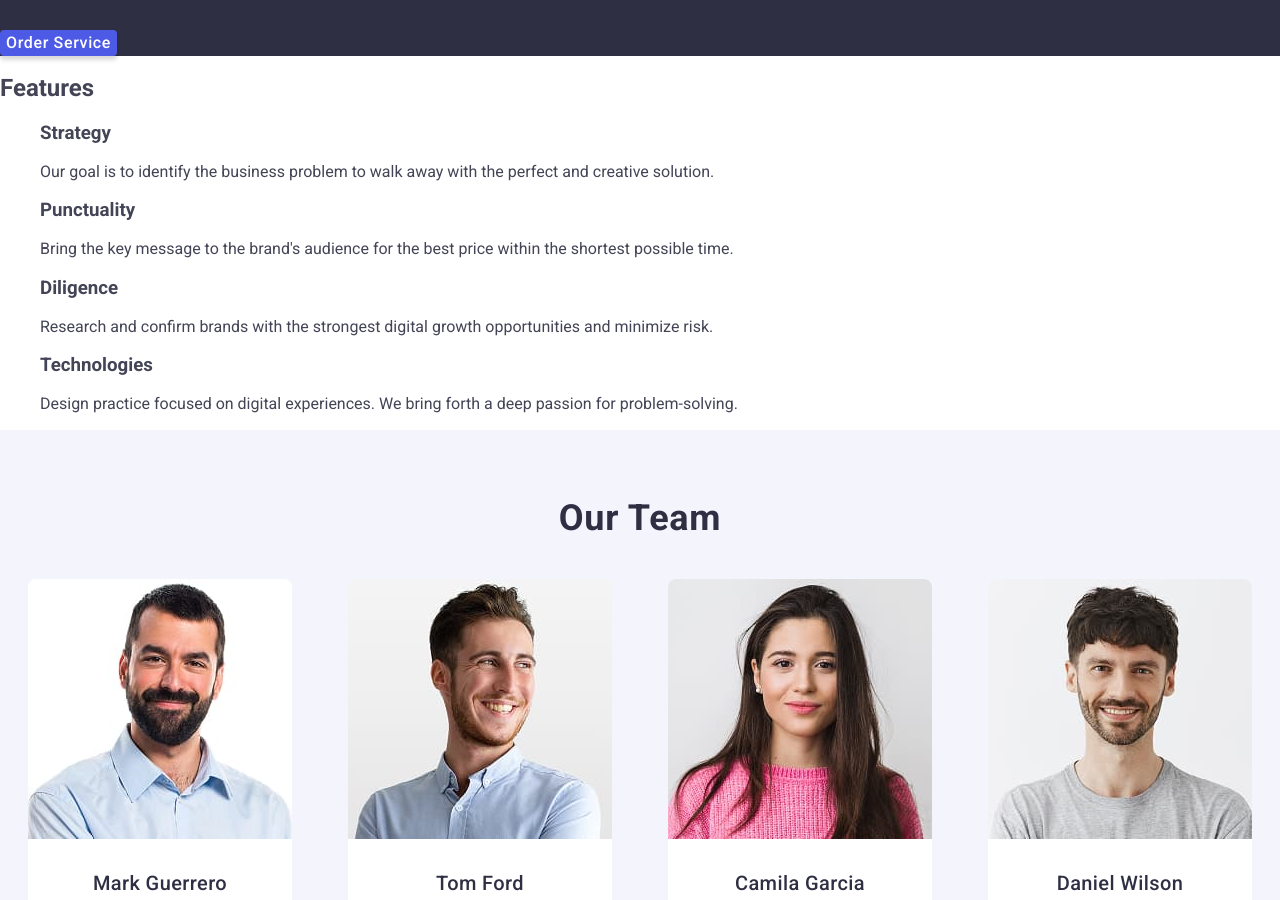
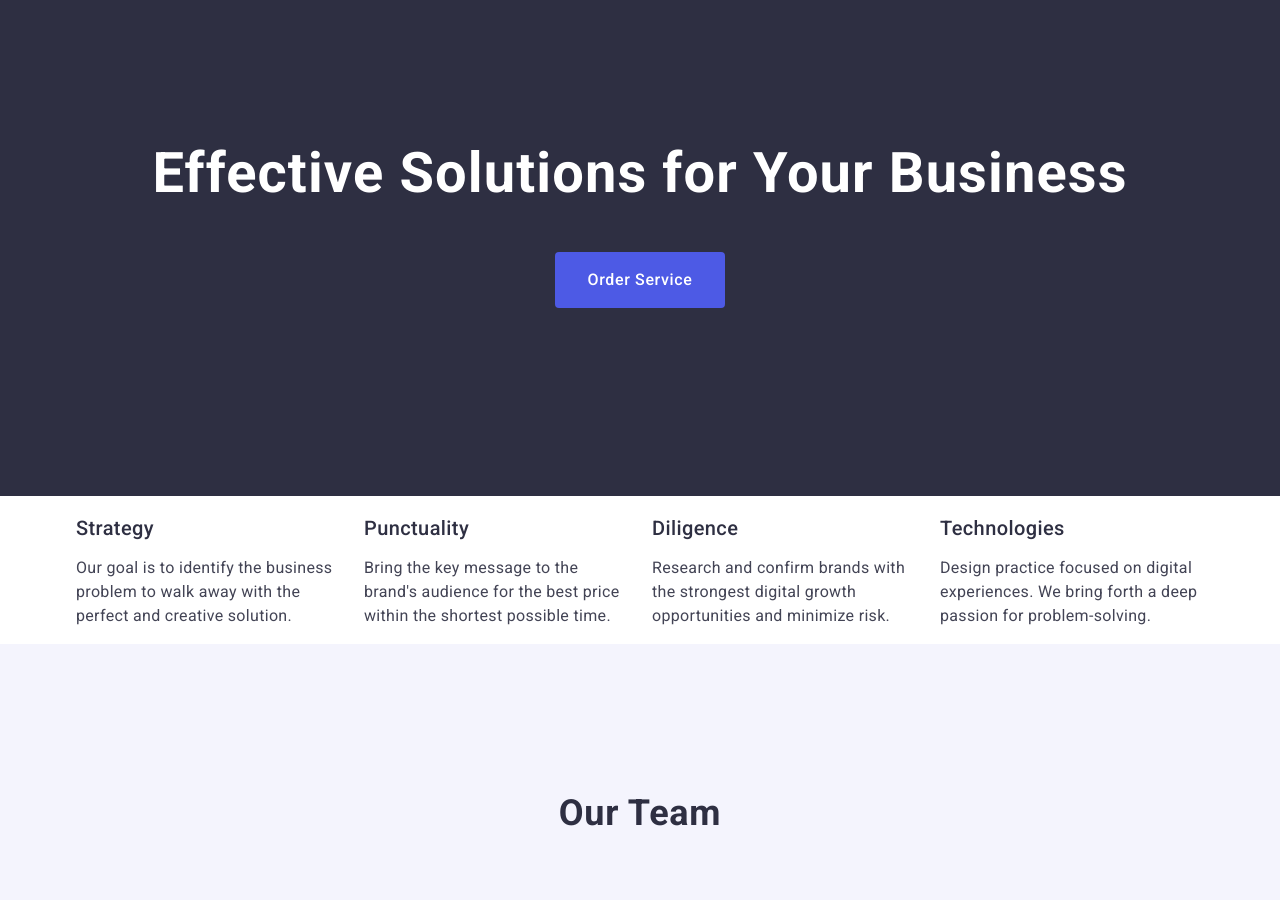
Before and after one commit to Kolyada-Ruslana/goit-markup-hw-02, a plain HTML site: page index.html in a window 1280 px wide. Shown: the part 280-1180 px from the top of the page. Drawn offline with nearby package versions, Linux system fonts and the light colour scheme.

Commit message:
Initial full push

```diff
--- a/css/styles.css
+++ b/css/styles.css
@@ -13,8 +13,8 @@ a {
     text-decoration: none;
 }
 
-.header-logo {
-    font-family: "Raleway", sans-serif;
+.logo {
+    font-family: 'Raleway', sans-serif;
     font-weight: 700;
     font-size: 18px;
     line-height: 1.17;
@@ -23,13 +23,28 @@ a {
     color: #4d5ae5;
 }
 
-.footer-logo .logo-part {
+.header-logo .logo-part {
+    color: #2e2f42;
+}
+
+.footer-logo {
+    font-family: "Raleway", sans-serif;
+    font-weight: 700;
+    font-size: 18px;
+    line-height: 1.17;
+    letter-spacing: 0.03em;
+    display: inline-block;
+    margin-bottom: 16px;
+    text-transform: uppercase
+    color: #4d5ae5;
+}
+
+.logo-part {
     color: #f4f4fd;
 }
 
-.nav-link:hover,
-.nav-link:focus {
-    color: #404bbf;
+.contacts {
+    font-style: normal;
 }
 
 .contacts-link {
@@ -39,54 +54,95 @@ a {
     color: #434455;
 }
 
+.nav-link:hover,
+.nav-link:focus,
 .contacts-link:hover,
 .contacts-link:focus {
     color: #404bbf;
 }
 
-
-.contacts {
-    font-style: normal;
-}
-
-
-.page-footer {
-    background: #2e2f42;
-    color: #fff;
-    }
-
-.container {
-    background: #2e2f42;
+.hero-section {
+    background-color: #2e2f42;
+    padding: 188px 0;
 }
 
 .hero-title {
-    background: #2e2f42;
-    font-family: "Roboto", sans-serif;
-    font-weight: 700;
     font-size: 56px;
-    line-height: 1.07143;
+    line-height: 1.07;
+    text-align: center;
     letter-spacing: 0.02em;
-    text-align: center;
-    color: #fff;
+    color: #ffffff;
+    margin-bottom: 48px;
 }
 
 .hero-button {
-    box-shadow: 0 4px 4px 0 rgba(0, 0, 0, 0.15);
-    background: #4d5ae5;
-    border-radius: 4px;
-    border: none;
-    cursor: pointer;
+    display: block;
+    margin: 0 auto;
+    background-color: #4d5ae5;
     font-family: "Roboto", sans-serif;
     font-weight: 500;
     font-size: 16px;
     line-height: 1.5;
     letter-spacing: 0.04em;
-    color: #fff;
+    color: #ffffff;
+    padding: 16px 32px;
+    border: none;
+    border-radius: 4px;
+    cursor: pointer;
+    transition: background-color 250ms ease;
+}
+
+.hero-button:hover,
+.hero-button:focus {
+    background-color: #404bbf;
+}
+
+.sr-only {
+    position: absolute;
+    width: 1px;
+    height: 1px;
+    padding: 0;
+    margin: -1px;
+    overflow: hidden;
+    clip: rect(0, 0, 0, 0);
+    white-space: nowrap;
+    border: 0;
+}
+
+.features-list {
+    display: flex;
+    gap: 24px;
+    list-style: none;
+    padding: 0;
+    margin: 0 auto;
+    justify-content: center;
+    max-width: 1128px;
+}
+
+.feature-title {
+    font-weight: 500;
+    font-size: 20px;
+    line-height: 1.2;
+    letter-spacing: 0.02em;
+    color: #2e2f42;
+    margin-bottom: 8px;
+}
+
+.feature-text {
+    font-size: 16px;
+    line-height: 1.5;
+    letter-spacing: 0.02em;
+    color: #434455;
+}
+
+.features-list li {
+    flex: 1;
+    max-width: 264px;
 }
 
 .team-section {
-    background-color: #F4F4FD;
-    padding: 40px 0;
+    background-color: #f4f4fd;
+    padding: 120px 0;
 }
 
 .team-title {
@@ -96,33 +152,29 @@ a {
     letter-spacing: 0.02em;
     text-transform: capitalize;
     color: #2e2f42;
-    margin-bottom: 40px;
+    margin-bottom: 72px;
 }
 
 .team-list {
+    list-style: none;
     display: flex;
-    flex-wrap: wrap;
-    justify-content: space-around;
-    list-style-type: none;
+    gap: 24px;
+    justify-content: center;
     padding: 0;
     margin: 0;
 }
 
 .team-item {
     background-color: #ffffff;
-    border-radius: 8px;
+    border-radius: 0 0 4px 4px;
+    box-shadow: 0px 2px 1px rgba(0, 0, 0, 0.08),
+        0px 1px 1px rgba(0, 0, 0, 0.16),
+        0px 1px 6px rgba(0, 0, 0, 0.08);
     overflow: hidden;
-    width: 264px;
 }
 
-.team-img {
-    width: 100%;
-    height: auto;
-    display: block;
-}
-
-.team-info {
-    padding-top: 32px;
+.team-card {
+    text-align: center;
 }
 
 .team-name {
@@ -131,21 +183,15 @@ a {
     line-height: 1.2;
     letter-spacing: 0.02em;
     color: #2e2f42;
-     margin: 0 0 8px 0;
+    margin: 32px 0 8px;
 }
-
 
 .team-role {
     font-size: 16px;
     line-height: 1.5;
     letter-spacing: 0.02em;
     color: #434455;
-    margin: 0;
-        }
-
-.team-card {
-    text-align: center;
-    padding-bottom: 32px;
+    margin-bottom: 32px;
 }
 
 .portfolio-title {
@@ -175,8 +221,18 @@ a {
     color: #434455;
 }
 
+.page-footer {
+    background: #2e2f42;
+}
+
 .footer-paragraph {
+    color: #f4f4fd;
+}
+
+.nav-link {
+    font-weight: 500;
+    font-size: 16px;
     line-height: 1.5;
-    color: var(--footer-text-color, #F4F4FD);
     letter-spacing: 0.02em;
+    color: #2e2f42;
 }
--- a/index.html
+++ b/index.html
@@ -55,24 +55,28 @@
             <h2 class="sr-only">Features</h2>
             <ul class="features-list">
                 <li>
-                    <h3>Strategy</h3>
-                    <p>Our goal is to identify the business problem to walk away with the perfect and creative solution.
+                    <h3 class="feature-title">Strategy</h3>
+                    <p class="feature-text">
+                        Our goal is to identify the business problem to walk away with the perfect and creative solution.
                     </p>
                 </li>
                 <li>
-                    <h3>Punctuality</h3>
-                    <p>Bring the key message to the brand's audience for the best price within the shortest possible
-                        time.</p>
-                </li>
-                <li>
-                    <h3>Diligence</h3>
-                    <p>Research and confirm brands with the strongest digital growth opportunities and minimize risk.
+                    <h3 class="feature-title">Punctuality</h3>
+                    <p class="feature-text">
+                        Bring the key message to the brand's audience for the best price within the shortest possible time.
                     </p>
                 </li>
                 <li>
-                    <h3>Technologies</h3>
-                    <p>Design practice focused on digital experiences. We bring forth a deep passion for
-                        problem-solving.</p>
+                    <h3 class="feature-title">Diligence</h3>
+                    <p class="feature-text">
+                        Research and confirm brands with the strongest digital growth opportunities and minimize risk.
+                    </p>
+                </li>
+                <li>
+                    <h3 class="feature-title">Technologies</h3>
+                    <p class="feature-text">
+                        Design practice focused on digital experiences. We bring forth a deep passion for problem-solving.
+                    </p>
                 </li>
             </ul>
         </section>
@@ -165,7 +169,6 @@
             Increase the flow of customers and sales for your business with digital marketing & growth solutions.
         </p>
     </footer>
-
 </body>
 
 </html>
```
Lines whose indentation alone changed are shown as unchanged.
- - -
§ WORK ORDER
Each line holding the word "hover" must be copied from the data.

§ RESPONSE TO THE EXERCISE
-.nav-link:hover,
+.nav-link:hover,
 .contacts-link:hover,
+.hero-button:hover,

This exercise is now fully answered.